Model development for predicting in vitro bio-capacity of green rooibos extract based on composition for application as screening tool in quality control†

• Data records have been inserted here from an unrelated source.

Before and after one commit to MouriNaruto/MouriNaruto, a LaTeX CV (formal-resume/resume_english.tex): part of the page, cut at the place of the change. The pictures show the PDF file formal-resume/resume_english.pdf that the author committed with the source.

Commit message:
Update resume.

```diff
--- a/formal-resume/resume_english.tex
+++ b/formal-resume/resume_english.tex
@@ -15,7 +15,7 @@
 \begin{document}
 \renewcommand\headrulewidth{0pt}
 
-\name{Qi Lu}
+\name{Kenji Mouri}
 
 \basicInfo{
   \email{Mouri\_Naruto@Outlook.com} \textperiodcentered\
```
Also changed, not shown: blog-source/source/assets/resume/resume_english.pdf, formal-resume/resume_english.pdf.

Mounting evidence of the ability of aspalathin to target underlying metabolic dysfunction relevant to the development or progression of obesity and type 2 diabetes created a market for green rooibos extract as a functional food ingredient. Aspalathin is the obvious choice as a chemical marker for extract standardisation and quality control, however, often the concentration of a single constituent of a complex mixture such as a plant extract is not directly related to its bio-capacity, i.e. the level of in vitro bioactivity effected in a cell system at a fixed concentration. Three solvents (hot water and two EtOH–water mixtures), previously shown to produce bioactive green rooibos extracts, were selected for extraction of different batches of rooibos plant material (n = 10). Bio-capacity of the extracts, tested at 10 μg ml−1, was evaluated in terms of glucose uptake by C2C12 and C3A cells and lipid accumulation in 3T3-L1 cells. The different solvents and inter-batch plant variation delivered extracts ranging in aspalathin content from 54.1 to 213.8 g kg−1. The extracts were further characterised in terms of other major flavonoids (n = 10) and an enolic phenylpyruvic acid glucoside, using HPLC-DAD. The 80% EtOH–water extracts, with the highest mean aspalathin content (170.9 g kg−1), had the highest mean bio-capacity in the respective assays. Despite this, no significant (P ≥ 0.05) correlation existed between aspalathin content and bio-capacity, while the orientin, isoorientin and vitexin content correlated moderately (r ≥ 0.487; P < 0.05) with increased glucose uptake by C2C12 cells. Various multivariate analysis methods were then applied with Evolution Program-Partial Least Squares (EP-PLS) resulting in models with the best predictive power. These EP-PLS models, based on all quantified compounds, predicted the bio-capacity of the extracts for the respective cell types with RMSECV values ≤ 11.5, confirming that a complement of compounds, and not aspalathin content alone, is needed to predict the in vitro bio-capacity of green rooibos extracts. Additionally, the composition of hot water infusions of different production batches of green rooibos (n = 29) at ‘cup-of-tea’ equivalence was determined to relate dietary supplementation with the extract to intake in the form of herbal tea.